Task to carry out :: Look through the data and write out every line with the word "void" in it.

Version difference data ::
● ● ● ●

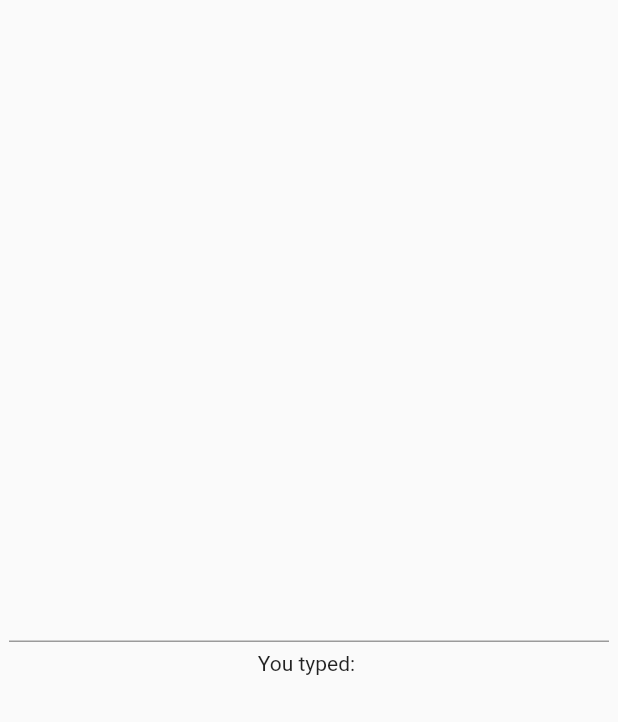
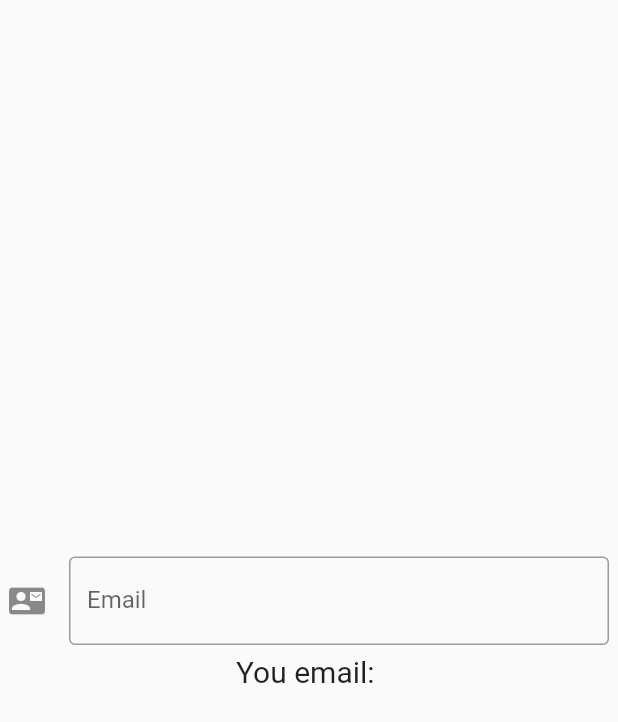
Before and after one commit to f-fathurrahman/ffr-dart-stuffs, a Flutter app: the screen it shows after launch, on a phone screen of 412 x 824 dp. Shown: the top 722 px of the screen. Run offline on Flutter 3.47's test engine with Material 2 defaults, Android fonts, the light colour scheme and no system bars; our stand-ins replace audioplayers, fl_chart, flutter_datetime_picker; missing offline and left inert: flutter_tex.

Commit message:
Test email, not yet handled correctly

```diff
--- a/flutter/test_widgets_01/lib/test_texteditingcontroller03.dart
+++ b/flutter/test_widgets_01/lib/test_texteditingcontroller03.dart
@@ -9,11 +9,18 @@ class TestTextEditingController03 extends StatefulWidget {
 
 class _TestTextEditingController03 extends State<TestTextEditingController03> {
   final _controller = TextEditingController();
+  String _email = '';
 
   void dispose() {
     _controller.dispose();
     super.dispose();
   } // dispose
+
+  void _handleInput(String val) {
+    setState( () {
+      _email = val;
+    });
+  }
 
   Widget build(BuildContext context) {
     return Scaffold(
@@ -25,9 +32,16 @@ class _TestTextEditingController03 extends State<TestTextEditingController03> {
             padding: const EdgeInsets.all(6),
             child: TextField(
               controller: _controller,
+              decoration: InputDecoration(
+                labelText: 'Email',
+                hintText: 'you@email.com',
+                icon: Icon(Icons.contact_mail),
+                border: OutlineInputBorder(),
+              ),
+              onChanged: _handleInput,
             ),
           ),
-          Text('You typed: ${_controller.text.toString()}'),
+          Text('You email: $_email', style: TextStyle(fontSize: 20)),
         ],
       )
     );
```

● ● ● ●

Worked solution ::
   void dispose() {
+  void _handleInput(String val) {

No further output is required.